After reviewing the appraisal and seeing grievous errors, the next question arises: should the lender sue the appraiser? This is a complicated question that requires analysis.
A lender typically can raise three different causes of action against an appraiser. They are negligence, misrepresentation, and breach of contract.
Courts have recognized that an appraiser only owes a duty to his/her client or intended user. (Bily v. Arthur Young & Co.; Nymark v. Heart Fed. Sav. & Loan Ass’n). On appraisal reports, the “client” or “intended user” should be and usually is identified. Thus, if a lender’s name is not listed as the appraiser’s client or intended user, a claim for negligence, which has breach of a duty as a required element, against an appraiser will most likely be unsuccessful.
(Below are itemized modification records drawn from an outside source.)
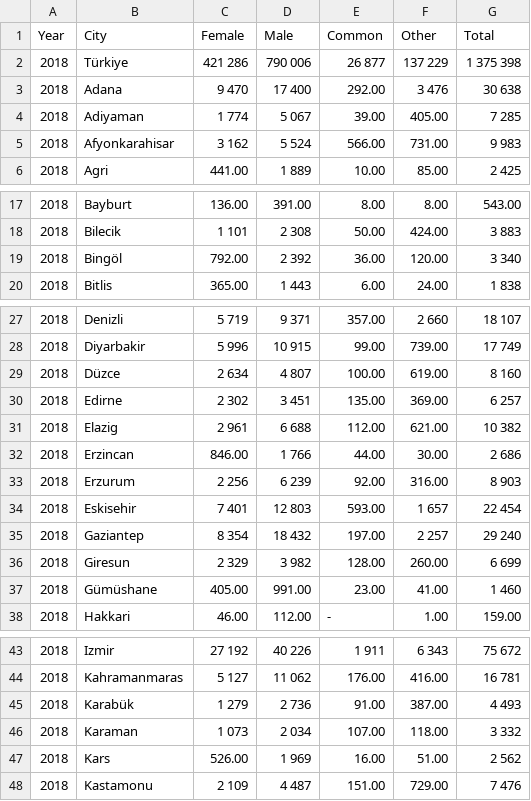
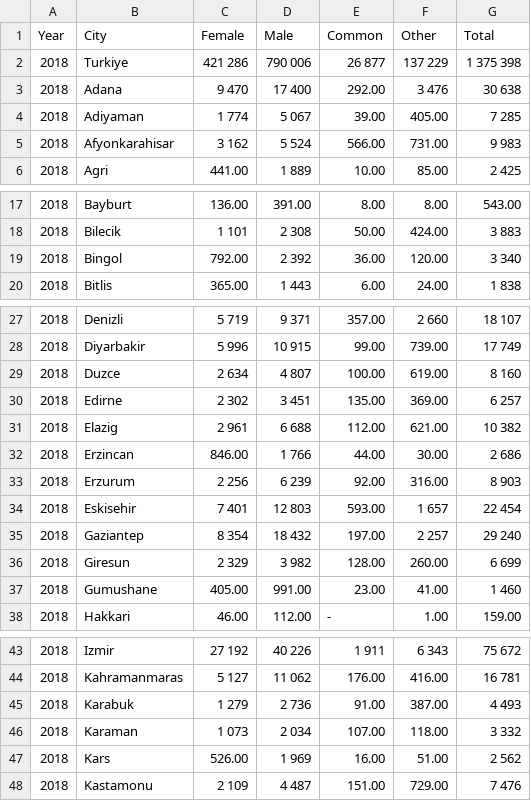
Before and after one commit to pjournal/mef03g-road-runner, a CSV file: TUIK-DATA/House_Sales_Gender.csv, drawn as a sheet; only a part is shown, gaps mark what is left out; the diff covers the shown part only.

Commit message:
Turkish characters removed

```diff
--- a/TUIK-DATA/House_Sales_Gender.csv
+++ b/TUIK-DATA/House_Sales_Gender.csv
@@ -1,3 +1,3 @@
 Year,City,Female,Male ,Common,Other,Total
-2018,Türkiye, 421 286, 790 006, 26 877, 137 229,1 375 398
+2018,Turkiye, 421 286, 790 006, 26 877, 137 229,1 375 398
 2018,Adana, 9 470, 17 400,292.00, 3 476, 30 638
@@ -18,3 +18,3 @@
 2018,Bilecik, 1 101, 2 308,50.00,424.00, 3 883
-2018,Bingöl,792.00, 2 392,36.00,120.00, 3 340
+2018,Bingol,792.00, 2 392,36.00,120.00, 3 340
 2018,Bitlis,365.00, 1 443,6.00,24.00, 1 838
@@ -28,3 +28,3 @@
 2018,Diyarbakir, 5 996, 10 915,99.00,739.00, 17 749
-2018,Düzce, 2 634, 4 807,100.00,619.00, 8 160
+2018,Duzce, 2 634, 4 807,100.00,619.00, 8 160
 2018,Edirne, 2 302, 3 451,135.00,369.00, 6 257
@@ -36,3 +36,3 @@
 2018,Giresun, 2 329, 3 982,128.00,260.00, 6 699
-2018,Gümüshane,405.00,991.00,23.00,41.00, 1 460
+2018,Gumushane,405.00,991.00,23.00,41.00, 1 460
 2018,Hakkari,46.00,112.00,-,1.00,159.00
@@ -44,3 +44,3 @@
 2018,Kahramanmaras, 5 127, 11 062,176.00,416.00, 16 781
-2018,Karabük, 1 279, 2 736,91.00,387.00, 4 493
+2018,Karabuk, 1 279, 2 736,91.00,387.00, 4 493
 2018,Karaman, 1 073, 2 034,107.00,118.00, 3 332
```
Also changed, not shown: 25 edited cells elsewhere in this file.
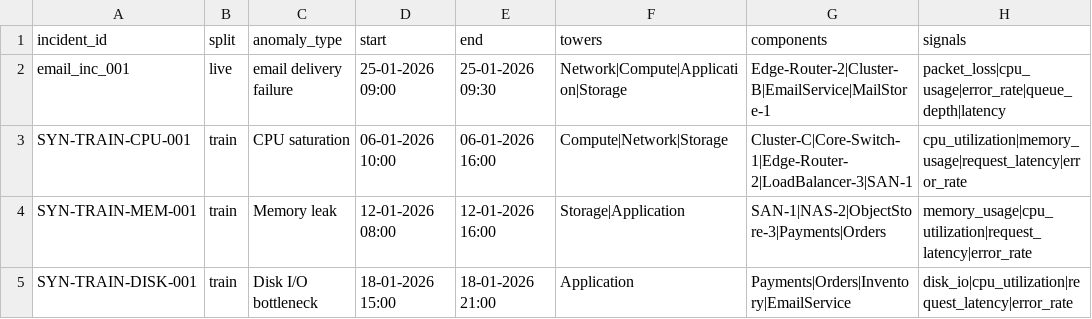
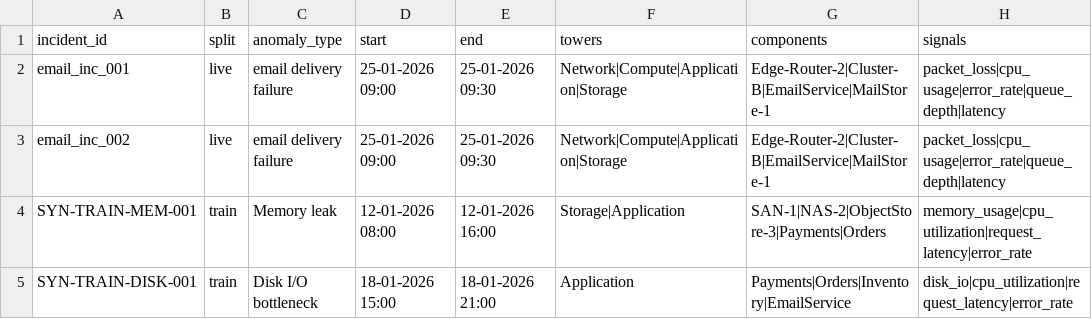
Before and after one commit to Abhirami-cmd/AI_Agent_AMD, a CSV file: data/synthetic_telemetry/anomaly_metadata.csv, drawn as a sheet; only a part is shown; removed rows and columns are numbered as before the commit, all else as after; the diff names each change by its address in the sheet, - before the commit and + after, or states it on an @@ line.

```diff
--- a/data/synthetic_telemetry/anomaly_metadata.csv
+++ b/data/synthetic_telemetry/anomaly_metadata.csv
-row 3: SYN-TRAIN-CPU-001 | train | CPU saturation | 06-01-2026 10:00 | 06-01-2026 16:00 | Compute|Network|Storage | Cluster-C|Core-Switch-1|Edge-Router-2|LoadBalancer-3|SAN-1 | cpu_utilization|memory_usage|request_latency|error_rate
+row 3: email_inc_002 | live | email delivery failure | 25-01-2026 09:00 | 25-01-2026 09:30 | Network|Compute|Application|Storage | Edge-Router-2|Cluster-B|EmailService|MailStore-1 | packet_loss|cpu_usage|error_rate|queue_depth|latency
```
Also changed, not shown: 26 other files.
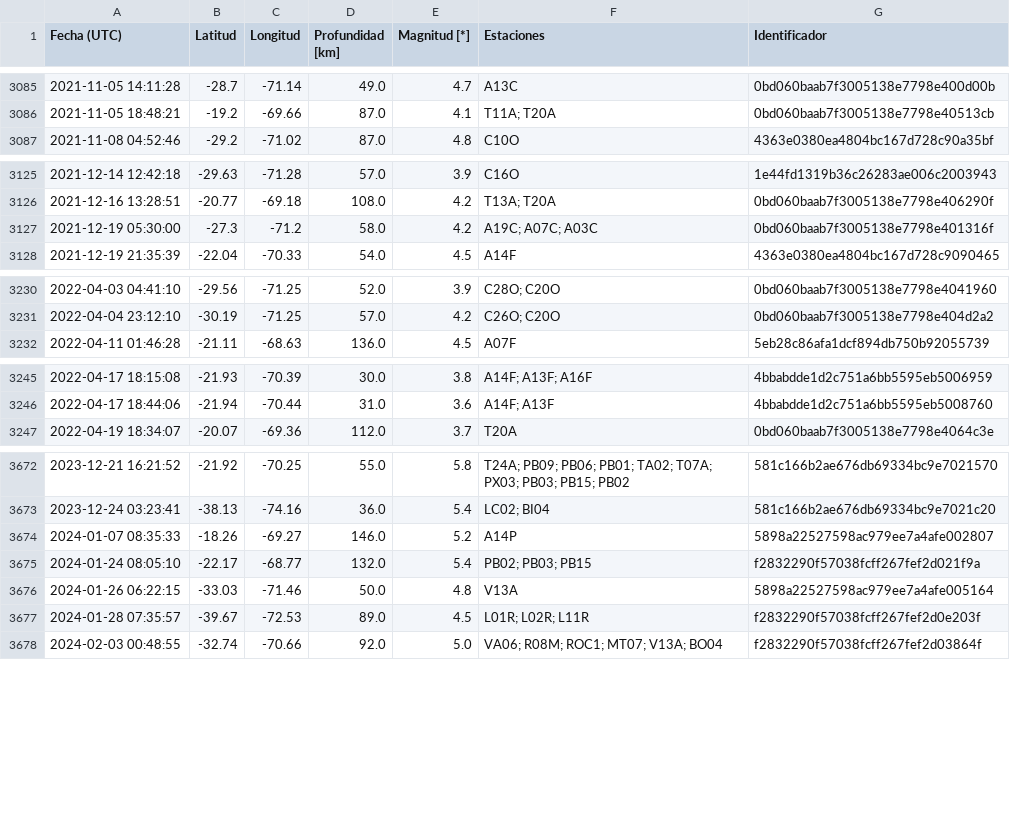
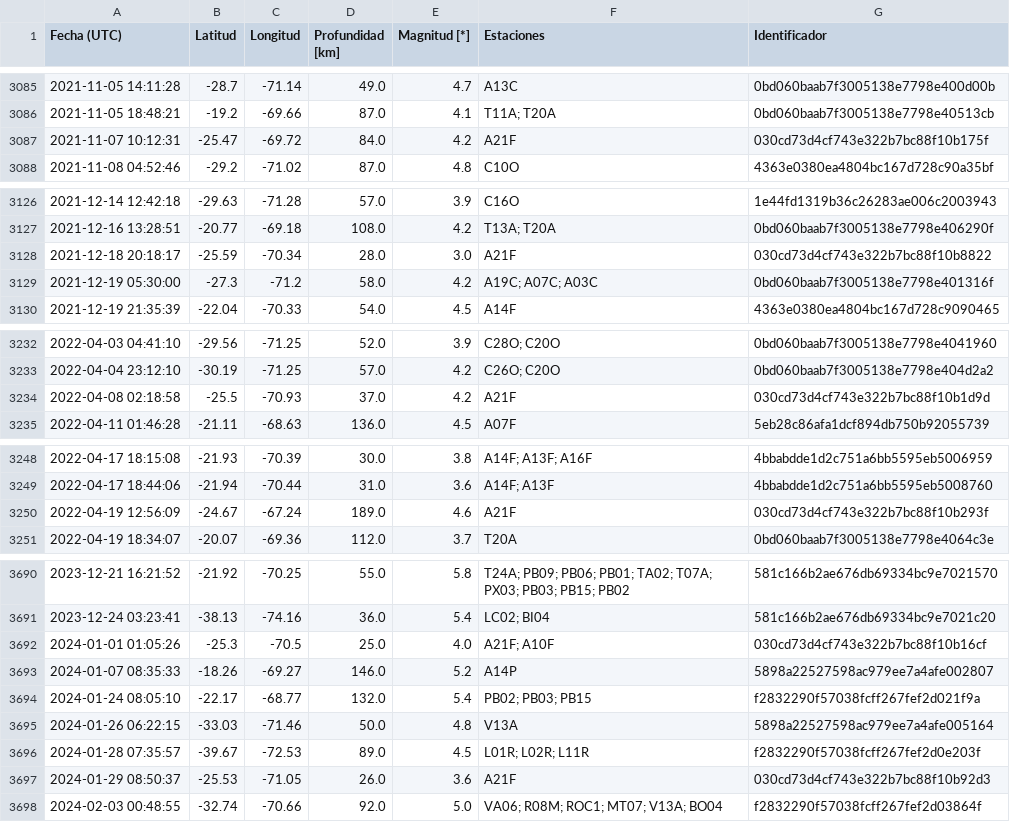
Before and after one commit to sebacastroh/chileanSeismicDatabase, a CSV file: src/data/eventLists/ZW5TFERBT8B0GMQ.csv, drawn as a sheet; only a part is shown, gaps mark what is left out; the diff covers the shown part only; the diff names each change by its address in the sheet, - before the commit and + after, or states it on an @@ line.

```diff
--- a/src/data/eventLists/ZW5TFERBT8B0GMQ.csv
+++ b/src/data/eventLists/ZW5TFERBT8B0GMQ.csv
+row 3087: 2021-11-07 10:12:31 | -25.47 | -69.72 | 84.0 | 4.2 | A21F | 030cd73d4cf743e322b7bc88f10b175f
+row 3128: 2021-12-18 20:18:17 | -25.59 | -70.34 | 28.0 | 3.0 | A21F | 030cd73d4cf743e322b7bc88f10b8822
+row 3234: 2022-04-08 02:18:58 | -25.5 | -70.93 | 37.0 | 4.2 | A21F | 030cd73d4cf743e322b7bc88f10b1d9d
+row 3250: 2022-04-19 12:56:09 | -24.67 | -67.24 | 189.0 | 4.6 | A21F | 030cd73d4cf743e322b7bc88f10b293f
+row 3692: 2024-01-01 01:05:26 | -25.3 | -70.5 | 25.0 | 4.0 | A21F; A10F | 030cd73d4cf743e322b7bc88f10b16cf
+row 3697: 2024-01-29 08:50:37 | -25.53 | -71.05 | 26.0 | 3.6 | A21F | 030cd73d4cf743e322b7bc88f10b92d3
```
Also changed, not shown: 21 added rows and 2 moved rows elsewhere in this file, src/data/events.csv, 1 other file.
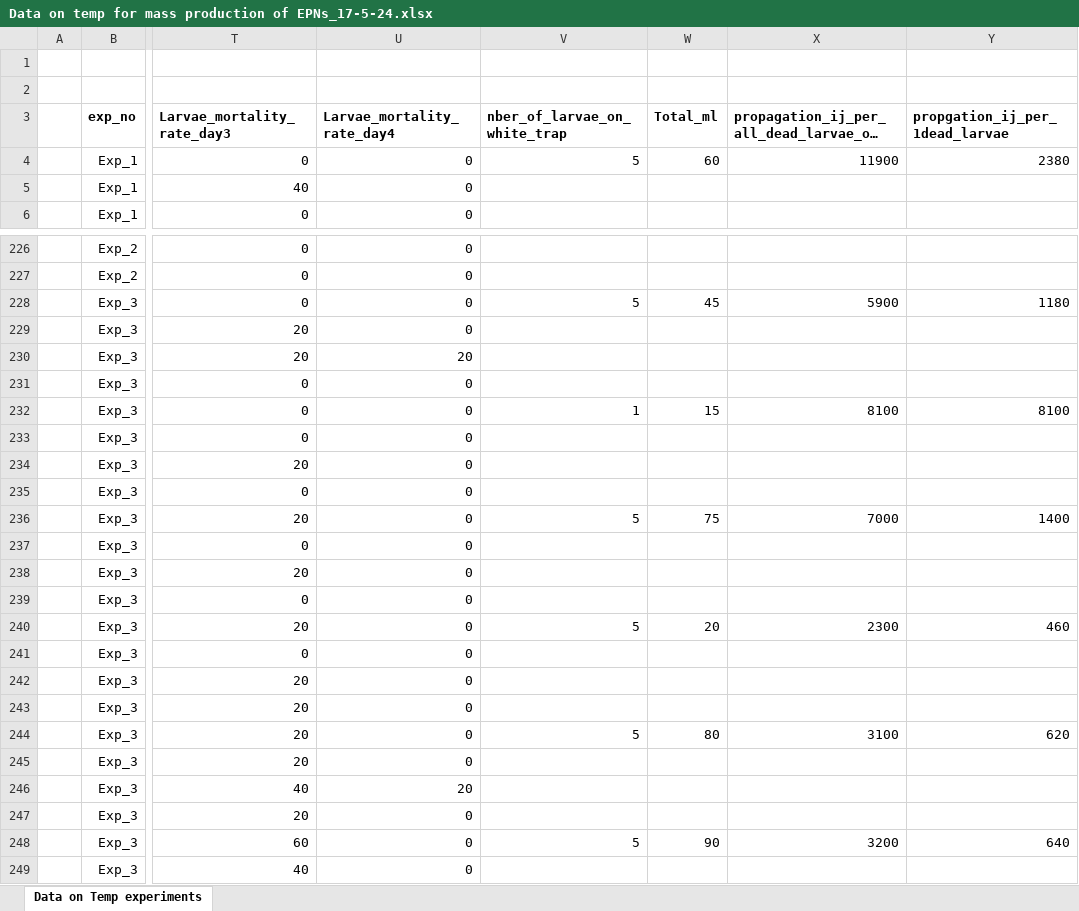
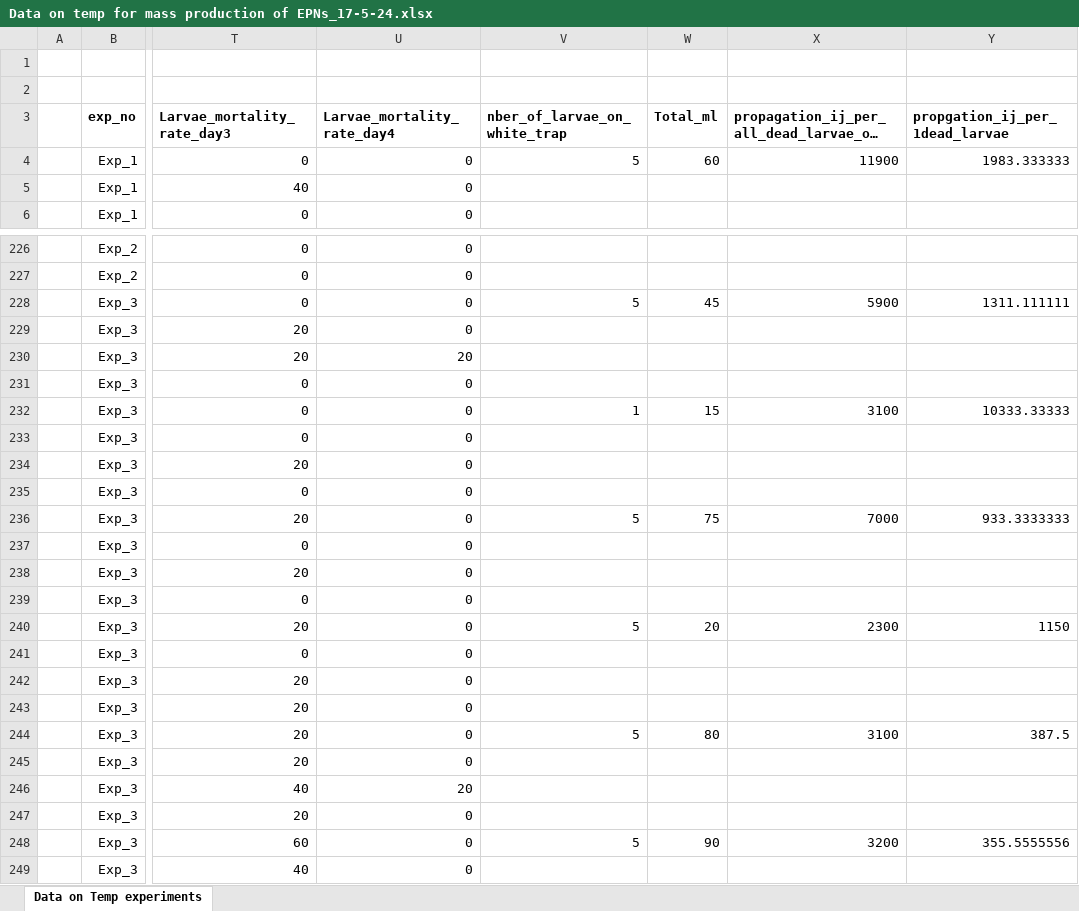
Before and after one commit to celhakiza/Agri-Analysis, an Excel workbook: data/Data on temp for mass production of EPNs_17-5-24.xlsx, sheet Data on Temp experiments, drawn as a sheet; only a part is shown, gaps mark what is left out; long unchanged cells end in …; values as stored, in another font and other column widths than the file's, no borders; the diff covers the shown part only; the diff names each change by its address in the sheet, - before the commit and + after, or states it on an @@ line.

```diff
--- a/data/Data on temp for mass production of EPNs_17-5-24.xlsx (sheet Data on Temp experiments)
+++ b/data/Data on temp for mass production of EPNs_17-5-24.xlsx (sheet Data on Temp experiments)
-Y4 (propgation_ij_per_1dead_larvae): 2380
+Y4 (propgation_ij_per_1dead_larvae): 1983.333333
-Y228 (propgation_ij_per_1dead_larvae): 1180
+Y228 (propgation_ij_per_1dead_larvae): 1311.111111
-X232: 8100
+X232: 3100
-Y232 (propgation_ij_per_1dead_larvae): 8100
+Y232 (propgation_ij_per_1dead_larvae): 10333.33333
-Y236 (propgation_ij_per_1dead_larvae): 1400
+Y236 (propgation_ij_per_1dead_larvae): 933.3333333
-Y240 (propgation_ij_per_1dead_larvae): 460
+Y240 (propgation_ij_per_1dead_larvae): 1150
-Y244 (propgation_ij_per_1dead_larvae): 620
+Y244 (propgation_ij_per_1dead_larvae): 387.5
-Y248 (propgation_ij_per_1dead_larvae): 640
+Y248 (propgation_ij_per_1dead_larvae): 355.5555556
```
Also changed, not shown: 37 edited cells elsewhere in this sheet, formulas that keep their value, 7 other files.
A lender can claim that an appraiser made a misrepresentation to the lender. In order to make this claim, a lender must establish that the appraiser intended for the lender to rely on the appraisal report or that the lender belonged to a particular group or class that the appraisal report was intended to benefit (Soderberg v. McKinney; Bily v. Arthur Young & Co.). For a lender, even if the lender is not listed as the client/intended user of the appraisal, this threshold can usually be met. However, showing that a lender belonged to “a particular group or class,” is one of the more hotly-contested portions of lender versus appraiser litigation.
Breach of Contract
Another claim that a lender can allege is breach of contract. This claim can be based on one of two scenarios. The first scenario is that the lender contracted with the appraiser to perform an accurate appraisal and/or comply with the regulations contained in the Uniform Standards of Professional Appraisal Practice (USPAP). Under this scenario, the lender may sue for breach of contract based on the appraiser’s failure to meet the contractual obligations.
The second scenario is that the appraiser contracts with another party (e.g. a broker). If that contract was created for the lender’s benefit (either expressly stated or implied by the fact that the lender is a member of a class/group for whose benefit the contract was created), then the lender may sue for breach of contract as a third party beneficiary.
If you are lender and believe you may have a claim against an appraiser, please contact us immediately. We recommend you contact us immediately because there are time deadlines for filing lawsuits based on the negligent or intentional actions of an appraiser.
If you are an appraiser who has been sued by or received a demand letter from a lender, we cannot emphasize enough the importance of contacting us promptly.
The attorneys at the Law Offices of Peter N. Brewer look forward to answering any legal questions you may have relating to appraisals and lending practices in general. We defend appraisers and represent lenders and brokers throughout Northern California. Some of our recent appraisal cases involve properties in San Jose, San Mateo, San Francisco, Tiburon, and the Central Valley.